What is being asked:
Can the data below be set down again exactly, line for line?

Stored data:
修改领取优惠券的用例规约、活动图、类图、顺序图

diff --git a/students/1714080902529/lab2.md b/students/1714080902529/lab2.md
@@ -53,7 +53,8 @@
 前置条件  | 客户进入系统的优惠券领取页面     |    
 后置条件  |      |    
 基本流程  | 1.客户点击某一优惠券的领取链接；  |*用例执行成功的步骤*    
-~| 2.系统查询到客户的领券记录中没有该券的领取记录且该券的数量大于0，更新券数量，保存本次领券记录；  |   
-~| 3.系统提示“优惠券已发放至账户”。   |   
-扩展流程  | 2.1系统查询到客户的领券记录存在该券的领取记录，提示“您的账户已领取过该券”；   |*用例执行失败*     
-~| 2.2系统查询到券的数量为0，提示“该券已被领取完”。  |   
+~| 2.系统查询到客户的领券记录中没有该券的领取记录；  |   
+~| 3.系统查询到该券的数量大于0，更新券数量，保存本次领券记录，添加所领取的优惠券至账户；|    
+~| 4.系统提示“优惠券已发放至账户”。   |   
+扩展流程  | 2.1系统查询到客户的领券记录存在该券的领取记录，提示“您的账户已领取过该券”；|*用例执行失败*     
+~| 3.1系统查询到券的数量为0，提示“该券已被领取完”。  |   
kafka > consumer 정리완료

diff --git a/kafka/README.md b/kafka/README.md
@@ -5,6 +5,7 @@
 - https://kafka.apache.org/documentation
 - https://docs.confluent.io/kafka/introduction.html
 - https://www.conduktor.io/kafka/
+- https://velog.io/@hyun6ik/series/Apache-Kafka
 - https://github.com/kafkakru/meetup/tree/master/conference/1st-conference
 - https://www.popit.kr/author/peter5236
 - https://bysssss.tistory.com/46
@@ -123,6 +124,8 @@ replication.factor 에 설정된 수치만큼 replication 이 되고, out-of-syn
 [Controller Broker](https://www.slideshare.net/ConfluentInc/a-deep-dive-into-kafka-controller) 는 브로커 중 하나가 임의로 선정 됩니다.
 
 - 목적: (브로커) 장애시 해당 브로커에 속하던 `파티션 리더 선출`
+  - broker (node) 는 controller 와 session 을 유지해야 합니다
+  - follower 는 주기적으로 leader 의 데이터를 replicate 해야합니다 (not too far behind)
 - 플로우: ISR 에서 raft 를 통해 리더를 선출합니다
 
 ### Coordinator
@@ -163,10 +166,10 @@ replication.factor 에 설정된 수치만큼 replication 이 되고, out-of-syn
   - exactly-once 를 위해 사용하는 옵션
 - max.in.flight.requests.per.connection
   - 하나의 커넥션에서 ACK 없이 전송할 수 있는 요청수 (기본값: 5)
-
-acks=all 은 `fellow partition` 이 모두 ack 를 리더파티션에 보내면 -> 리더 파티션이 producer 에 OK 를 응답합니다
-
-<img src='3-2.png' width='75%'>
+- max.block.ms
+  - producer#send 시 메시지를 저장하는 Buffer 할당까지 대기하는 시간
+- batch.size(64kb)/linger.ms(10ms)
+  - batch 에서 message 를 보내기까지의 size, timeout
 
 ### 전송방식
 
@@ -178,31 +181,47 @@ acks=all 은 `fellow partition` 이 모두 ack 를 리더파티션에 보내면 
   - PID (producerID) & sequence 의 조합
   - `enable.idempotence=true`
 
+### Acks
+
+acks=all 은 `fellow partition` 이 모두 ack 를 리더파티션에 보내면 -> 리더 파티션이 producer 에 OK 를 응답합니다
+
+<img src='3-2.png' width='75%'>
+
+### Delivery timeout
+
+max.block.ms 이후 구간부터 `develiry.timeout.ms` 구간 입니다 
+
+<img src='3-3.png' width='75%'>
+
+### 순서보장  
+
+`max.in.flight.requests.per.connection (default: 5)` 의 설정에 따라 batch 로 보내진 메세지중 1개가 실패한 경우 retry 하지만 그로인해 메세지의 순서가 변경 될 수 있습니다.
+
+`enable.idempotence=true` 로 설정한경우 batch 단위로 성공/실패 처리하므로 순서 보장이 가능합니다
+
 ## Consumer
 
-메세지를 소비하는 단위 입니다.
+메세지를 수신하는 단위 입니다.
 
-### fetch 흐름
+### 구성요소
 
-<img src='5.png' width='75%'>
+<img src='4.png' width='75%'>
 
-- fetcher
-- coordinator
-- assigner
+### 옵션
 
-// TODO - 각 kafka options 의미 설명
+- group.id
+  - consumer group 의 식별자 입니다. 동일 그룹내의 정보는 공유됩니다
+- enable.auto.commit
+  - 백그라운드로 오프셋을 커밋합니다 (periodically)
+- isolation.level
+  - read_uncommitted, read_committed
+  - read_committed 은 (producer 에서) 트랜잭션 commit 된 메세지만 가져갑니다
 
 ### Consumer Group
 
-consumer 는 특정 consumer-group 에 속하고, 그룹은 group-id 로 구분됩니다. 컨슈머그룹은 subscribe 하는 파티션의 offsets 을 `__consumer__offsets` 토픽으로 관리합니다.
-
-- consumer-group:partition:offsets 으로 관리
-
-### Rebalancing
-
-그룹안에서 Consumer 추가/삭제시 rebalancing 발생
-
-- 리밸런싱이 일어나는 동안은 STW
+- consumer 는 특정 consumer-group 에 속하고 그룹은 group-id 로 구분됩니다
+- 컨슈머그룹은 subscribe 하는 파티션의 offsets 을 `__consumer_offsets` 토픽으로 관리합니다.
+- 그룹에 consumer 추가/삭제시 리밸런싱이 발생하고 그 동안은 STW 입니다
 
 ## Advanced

Written response:
修改领取优惠券的用例规约、活动图、类图、顺序图

diff --git a/students/1714080902529/lab2.md b/students/1714080902529/lab2.md
@@ -53,7 +53,8 @@
 前置条件  | 客户进入系统的优惠券领取页面     |    
 后置条件  |      |    
 基本流程  | 1.客户点击某一优惠券的领取链接；  |*用例执行成功的步骤*    
-~| 2.系统查询到客户的领券记录中没有该券的领取记录且该券的数量大于0，更新券数量，保存本次领券记录；  |   
-~| 3.系统提示“优惠券已发放至账户”。   |   
-扩展流程  | 2.1系统查询到客户的领券记录存在该券的领取记录，提示“您的账户已领取过该券”；   |*用例执行失败*     
-~| 2.2系统查询到券的数量为0，提示“该券已被领取完”。  |   
+~| 2.系统查询到客户的领券记录中没有该券的领取记录；  |   
+~| 3.系统查询到该券的数量大于0，更新券数量，保存本次领券记录，添加所领取的优惠券至账户；|    
+~| 4.系统提示“优惠券已发放至账户”。   |   
+扩展流程  | 2.1系统查询到客户的领券记录存在该券的领取记录，提示“您的账户已领取过该券”；|*用例执行失败*     
+~| 3.1系统查询到券的数量为0，提示“该券已被领取完”。  |   
kafka > consumer 정리완료

diff --git a/kafka/README.md b/kafka/README.md
@@ -5,6 +5,7 @@
 - https://kafka.apache.org/documentation
 - https://docs.confluent.io/kafka/introduction.html
 - https://www.conduktor.io/kafka/
+- https://velog.io/@hyun6ik/series/Apache-Kafka
 - https://github.com/kafkakru/meetup/tree/master/conference/1st-conference
 - https://www.popit.kr/author/peter5236
 - https://bysssss.tistory.com/46
@@ -123,6 +124,8 @@ replication.factor 에 설정된 수치만큼 replication 이 되고, out-of-syn
 [Controller Broker](https://www.slideshare.net/ConfluentInc/a-deep-dive-into-kafka-controller) 는 브로커 중 하나가 임의로 선정 됩니다.
 
 - 목적: (브로커) 장애시 해당 브로커에 속하던 `파티션 리더 선출`
+  - broker (node) 는 controller 와 session 을 유지해야 합니다
+  - follower 는 주기적으로 leader 의 데이터를 replicate 해야합니다 (not too far behind)
 - 플로우: ISR 에서 raft 를 통해 리더를 선출합니다
 
 ### Coordinator
@@ -163,10 +166,10 @@ replication.factor 에 설정된 수치만큼 replication 이 되고, out-of-syn
   - exactly-once 를 위해 사용하는 옵션
 - max.in.flight.requests.per.connection
   - 하나의 커넥션에서 ACK 없이 전송할 수 있는 요청수 (기본값: 5)
-
-acks=all 은 `fellow partition` 이 모두 ack 를 리더파티션에 보내면 -> 리더 파티션이 producer 에 OK 를 응답합니다
-
-<img src='3-2.png' width='75%'>
+- max.block.ms
+  - producer#send 시 메시지를 저장하는 Buffer 할당까지 대기하는 시간
+- batch.size(64kb)/linger.ms(10ms)
+  - batch 에서 message 를 보내기까지의 size, timeout
 
 ### 전송방식
 
@@ -178,31 +181,47 @@ acks=all 은 `fellow partition` 이 모두 ack 를 리더파티션에 보내면 
   - PID (producerID) & sequence 의 조합
   - `enable.idempotence=true`
 
+### Acks
+
+acks=all 은 `fellow partition` 이 모두 ack 를 리더파티션에 보내면 -> 리더 파티션이 producer 에 OK 를 응답합니다
+
+<img src='3-2.png' width='75%'>
+
+### Delivery timeout
+
+max.block.ms 이후 구간부터 `develiry.timeout.ms` 구간 입니다 
+
+<img src='3-3.png' width='75%'>
+
+### 순서보장  
+
+`max.in.flight.requests.per.connection (default: 5)` 의 설정에 따라 batch 로 보내진 메세지중 1개가 실패한 경우 retry 하지만 그로인해 메세지의 순서가 변경 될 수 있습니다.
+
+`enable.idempotence=true` 로 설정한경우 batch 단위로 성공/실패 처리하므로 순서 보장이 가능합니다
+
 ## Consumer
 
-메세지를 소비하는 단위 입니다.
+메세지를 수신하는 단위 입니다.
 
-### fetch 흐름
+### 구성요소
 
-<img src='5.png' width='75%'>
+<img src='4.png' width='75%'>
 
-- fetcher
-- coordinator
-- assigner
+### 옵션
 
-// TODO - 각 kafka options 의미 설명
+- group.id
+  - consumer group 의 식별자 입니다. 동일 그룹내의 정보는 공유됩니다
+- enable.auto.commit
+  - 백그라운드로 오프셋을 커밋합니다 (periodically)
+- isolation.level
+  - read_uncommitted, read_committed
+  - read_committed 은 (producer 에서) 트랜잭션 commit 된 메세지만 가져갑니다
 
 ### Consumer Group
 
-consumer 는 특정 consumer-group 에 속하고, 그룹은 group-id 로 구분됩니다. 컨슈머그룹은 subscribe 하는 파티션의 offsets 을 `__consumer__offsets` 토픽으로 관리합니다.
-
-- consumer-group:partition:offsets 으로 관리
-
-### Rebalancing
-
-그룹안에서 Consumer 추가/삭제시 rebalancing 발생
-
-- 리밸런싱이 일어나는 동안은 STW
+- consumer 는 특정 consumer-group 에 속하고 그룹은 group-id 로 구분됩니다
+- 컨슈머그룹은 subscribe 하는 파티션의 offsets 을 `__consumer_offsets` 토픽으로 관리합니다.
+- 그룹에 consumer 추가/삭제시 리밸런싱이 발생하고 그 동안은 STW 입니다
 
 ## Advanced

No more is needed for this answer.